◆ Task requirements: Each record is to be printed exactly as given, down to the last mark.

Data excerpts:
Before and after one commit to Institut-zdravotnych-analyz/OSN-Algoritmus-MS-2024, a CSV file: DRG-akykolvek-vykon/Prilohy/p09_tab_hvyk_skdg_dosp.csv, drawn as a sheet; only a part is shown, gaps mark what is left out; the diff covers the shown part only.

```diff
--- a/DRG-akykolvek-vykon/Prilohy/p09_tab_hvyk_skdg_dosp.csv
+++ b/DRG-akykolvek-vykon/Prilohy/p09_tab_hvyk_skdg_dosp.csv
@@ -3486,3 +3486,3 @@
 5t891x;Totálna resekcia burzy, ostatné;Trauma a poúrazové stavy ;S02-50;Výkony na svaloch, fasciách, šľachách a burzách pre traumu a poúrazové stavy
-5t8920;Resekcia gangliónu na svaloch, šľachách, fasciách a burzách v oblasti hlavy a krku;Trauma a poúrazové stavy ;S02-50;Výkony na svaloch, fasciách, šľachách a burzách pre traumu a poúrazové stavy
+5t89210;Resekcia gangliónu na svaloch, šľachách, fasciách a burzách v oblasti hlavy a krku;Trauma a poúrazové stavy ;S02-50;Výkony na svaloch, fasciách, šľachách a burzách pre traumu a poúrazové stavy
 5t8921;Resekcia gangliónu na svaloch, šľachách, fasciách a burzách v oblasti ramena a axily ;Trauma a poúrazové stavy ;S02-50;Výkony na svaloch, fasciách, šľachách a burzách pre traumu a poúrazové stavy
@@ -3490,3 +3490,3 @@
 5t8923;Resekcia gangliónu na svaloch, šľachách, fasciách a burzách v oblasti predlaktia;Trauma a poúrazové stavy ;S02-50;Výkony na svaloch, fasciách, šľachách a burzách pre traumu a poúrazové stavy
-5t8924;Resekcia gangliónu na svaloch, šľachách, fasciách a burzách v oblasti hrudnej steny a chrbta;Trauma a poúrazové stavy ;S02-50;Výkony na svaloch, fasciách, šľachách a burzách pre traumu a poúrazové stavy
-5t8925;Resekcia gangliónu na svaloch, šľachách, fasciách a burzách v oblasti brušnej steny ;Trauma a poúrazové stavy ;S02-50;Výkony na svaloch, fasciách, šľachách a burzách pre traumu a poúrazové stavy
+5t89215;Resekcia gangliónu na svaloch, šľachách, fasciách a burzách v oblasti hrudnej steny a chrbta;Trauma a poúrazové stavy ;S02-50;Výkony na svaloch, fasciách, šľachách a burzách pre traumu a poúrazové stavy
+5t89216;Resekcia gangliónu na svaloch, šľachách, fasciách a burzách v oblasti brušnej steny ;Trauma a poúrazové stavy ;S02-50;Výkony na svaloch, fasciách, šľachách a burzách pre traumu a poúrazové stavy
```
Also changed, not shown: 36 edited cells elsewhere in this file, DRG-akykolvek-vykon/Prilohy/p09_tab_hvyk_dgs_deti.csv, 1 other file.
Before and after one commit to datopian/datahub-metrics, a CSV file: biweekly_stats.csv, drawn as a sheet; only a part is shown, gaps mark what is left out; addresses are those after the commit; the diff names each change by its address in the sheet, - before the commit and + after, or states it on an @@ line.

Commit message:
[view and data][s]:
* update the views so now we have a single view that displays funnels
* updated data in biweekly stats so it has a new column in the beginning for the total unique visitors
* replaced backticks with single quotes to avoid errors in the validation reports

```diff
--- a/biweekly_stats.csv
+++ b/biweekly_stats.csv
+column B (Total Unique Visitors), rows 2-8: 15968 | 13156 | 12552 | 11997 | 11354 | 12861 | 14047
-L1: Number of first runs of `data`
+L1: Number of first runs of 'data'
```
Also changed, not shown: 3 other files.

◆ Task response:
Before and after one commit to Institut-zdravotnych-analyz/OSN-Algoritmus-MS-2024, a CSV file: DRG-akykolvek-vykon/Prilohy/p09_tab_hvyk_skdg_dosp.csv, drawn as a sheet; only a part is shown, gaps mark what is left out; the diff covers the shown part only.

```diff
--- a/DRG-akykolvek-vykon/Prilohy/p09_tab_hvyk_skdg_dosp.csv
+++ b/DRG-akykolvek-vykon/Prilohy/p09_tab_hvyk_skdg_dosp.csv
@@ -3486,3 +3486,3 @@
 5t891x;Totálna resekcia burzy, ostatné;Trauma a poúrazové stavy ;S02-50;Výkony na svaloch, fasciách, šľachách a burzách pre traumu a poúrazové stavy
-5t8920;Resekcia gangliónu na svaloch, šľachách, fasciách a burzách v oblasti hlavy a krku;Trauma a poúrazové stavy ;S02-50;Výkony na svaloch, fasciách, šľachách a burzách pre traumu a poúrazové stavy
+5t89210;Resekcia gangliónu na svaloch, šľachách, fasciách a burzách v oblasti hlavy a krku;Trauma a poúrazové stavy ;S02-50;Výkony na svaloch, fasciách, šľachách a burzách pre traumu a poúrazové stavy
 5t8921;Resekcia gangliónu na svaloch, šľachách, fasciách a burzách v oblasti ramena a axily ;Trauma a poúrazové stavy ;S02-50;Výkony na svaloch, fasciách, šľachách a burzách pre traumu a poúrazové stavy
@@ -3490,3 +3490,3 @@
 5t8923;Resekcia gangliónu na svaloch, šľachách, fasciách a burzách v oblasti predlaktia;Trauma a poúrazové stavy ;S02-50;Výkony na svaloch, fasciách, šľachách a burzách pre traumu a poúrazové stavy
-5t8924;Resekcia gangliónu na svaloch, šľachách, fasciách a burzách v oblasti hrudnej steny a chrbta;Trauma a poúrazové stavy ;S02-50;Výkony na svaloch, fasciách, šľachách a burzách pre traumu a poúrazové stavy
-5t8925;Resekcia gangliónu na svaloch, šľachách, fasciách a burzách v oblasti brušnej steny ;Trauma a poúrazové stavy ;S02-50;Výkony na svaloch, fasciách, šľachách a burzách pre traumu a poúrazové stavy
+5t89215;Resekcia gangliónu na svaloch, šľachách, fasciách a burzách v oblasti hrudnej steny a chrbta;Trauma a poúrazové stavy ;S02-50;Výkony na svaloch, fasciách, šľachách a burzách pre traumu a poúrazové stavy
+5t89216;Resekcia gangliónu na svaloch, šľachách, fasciách a burzách v oblasti brušnej steny ;Trauma a poúrazové stavy ;S02-50;Výkony na svaloch, fasciách, šľachách a burzách pre traumu a poúrazové stavy
```
Also changed, not shown: 36 edited cells elsewhere in this file, DRG-akykolvek-vykon/Prilohy/p09_tab_hvyk_dgs_deti.csv, 1 other file.
Before and after one commit to datopian/datahub-metrics, a CSV file: biweekly_stats.csv, drawn as a sheet; only a part is shown, gaps mark what is left out; addresses are those after the commit; the diff names each change by its address in the sheet, - before the commit and + after, or states it on an @@ line.

Commit message:
[view and data][s]:
* update the views so now we have a single view that displays funnels
* updated data in biweekly stats so it has a new column in the beginning for the total unique visitors
* replaced backticks with single quotes to avoid errors in the validation reports

```diff
--- a/biweekly_stats.csv
+++ b/biweekly_stats.csv
+column B (Total Unique Visitors), rows 2-8: 15968 | 13156 | 12552 | 11997 | 11354 | 12861 | 14047
-L1: Number of first runs of `data`
+L1: Number of first runs of 'data'
```
Also changed, not shown: 3 other files.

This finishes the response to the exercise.